"Estimates from some intelligence services indicate several dozen people directed by IS may be currently present in Europe with a capability to commit terrorist attacks," according to the report, which draws on counterterrorism intelligence from around Europe as well as media reports and previously publicized calls by IS leaders for attacks.
Despite the warnings, Wainwright expressed optimism that the counterterrorism efforts will likely, over the long term, rein in the threat posed by Islamic State.
"We're not there yet. I think we will get there. It might be replaced in the future, of course, by another iteration in the international terrorist scene," he said. "So it doesn't have to be the new normal, but we have to take the right measures, right now, to protect our citizens from the kind of atrocities that unfortunately we've suffered in the last two years."
Community leaders also have a role to play in diminishing the threat from IS recruiters and trainers who prey on marginalized youths — some of whom may have mental health problems or backgrounds in petty crime — and incite them to carry out attacks, Wainwright said.
"We have to work in the community with faith leaders, with parents, with teachers to try and make sure that these young impressionable minds are not turned so easily," he said.

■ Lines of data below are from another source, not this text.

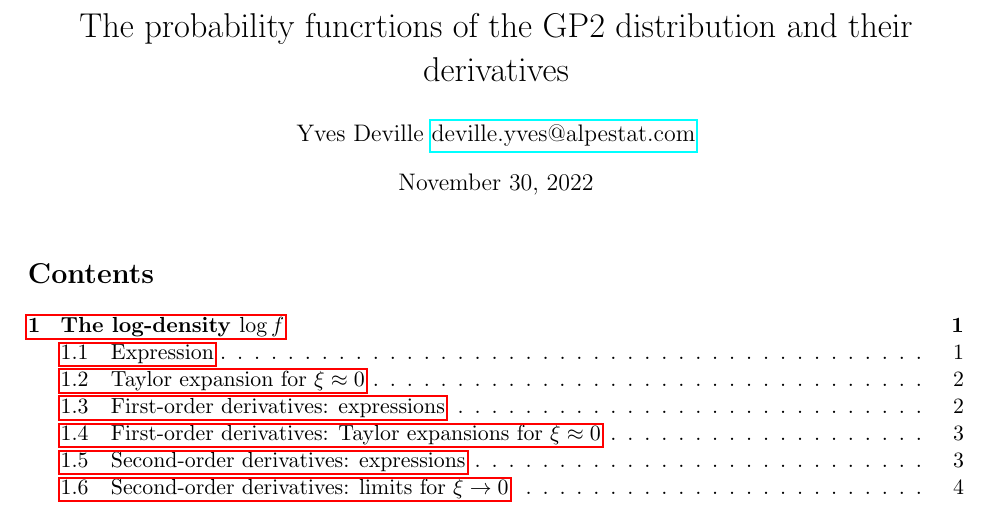
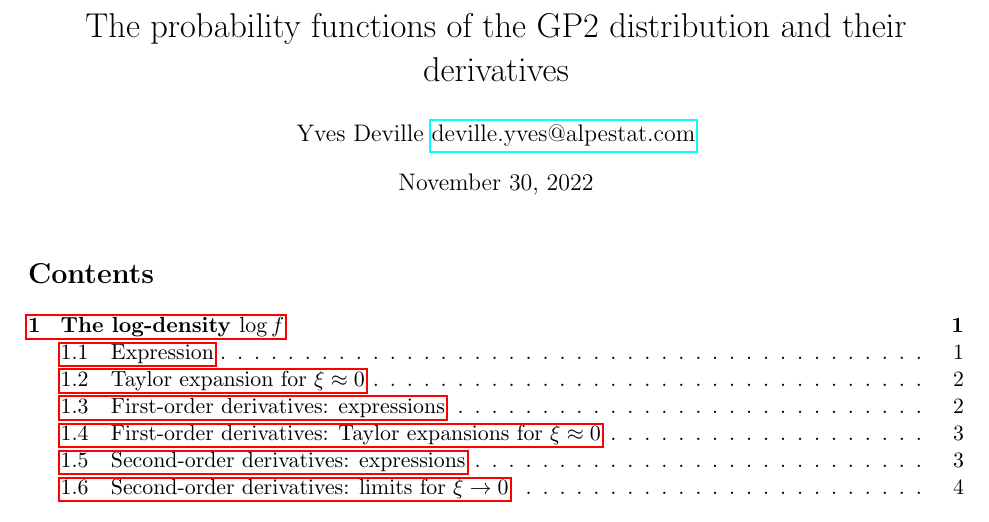
Before and after one commit to yvesdeville/nieve, a LaTeX document (inst/computing/GPD2.tex): part of page 1 of 8, cut so that both start at the same text. Compiled offline with pdfLaTeX.

Commit message:
fixes in doc

```diff
--- a/inst/computing/GPD2.tex
+++ b/inst/computing/GPD2.tex
@@ -22,7 +22,7 @@
 \definecolor{orange1}{rgb}{0.996,0.645,0}
 \definecolor{PaleVioletRed}{rgb}{0.855,0.438,0.574}
 
-\title{The probability funcrtions of the GP2 distribution and their
+\title{The probability functions of the GP2 distribution and their
   derivatives}
 
 \author{Yves Deville \href{mailto:deville.yves@alpestat.com}%%
```
Also changed, not shown: inst/computing/N_GEV.tex (+1 -1 lines), inst/computing/GEV.pdf, inst/computing/GPD2.pdf, vignettes/nieve.pdf, 1 other file.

The Europol report noted a shift in IS attacks from symbolic targets like police officers and military personnel to indiscriminate attacks on civilian targets, such as the attacks a year ago in Paris at a rock concert, the national stadium and bustling sidewalk cafes.
"Indiscriminate attacks have a very powerful effect on the public in general, which is one of the main goals of terrorism: to seriously intimidate a population," according to the report, which concludes the focus on so-called soft targets means that attacking critical infrastructure like power grids and nuclear facilities is "currently not a priority."
Meanwhile, a police raid in Morocco in February may have thwarted a possible chemical or biological weapons attack by an IS cell, raising the
The report noted, however, that automatic firearms, knives and vehicles are more easily available and that "the effectiveness, ease of use and access of these weapons will continue to be relevant."
The consensus among intelligence agencies in EU member states is that "the cyber capabilities of terrorist groups are still relatively low," Europol's report said.
But the document's authors added that "the possibility of terrorist-affiliated cyber groups engaging in cyber warfare sponsored by Nation States - those with capacities to engage in this type of attacks - should not be discounted."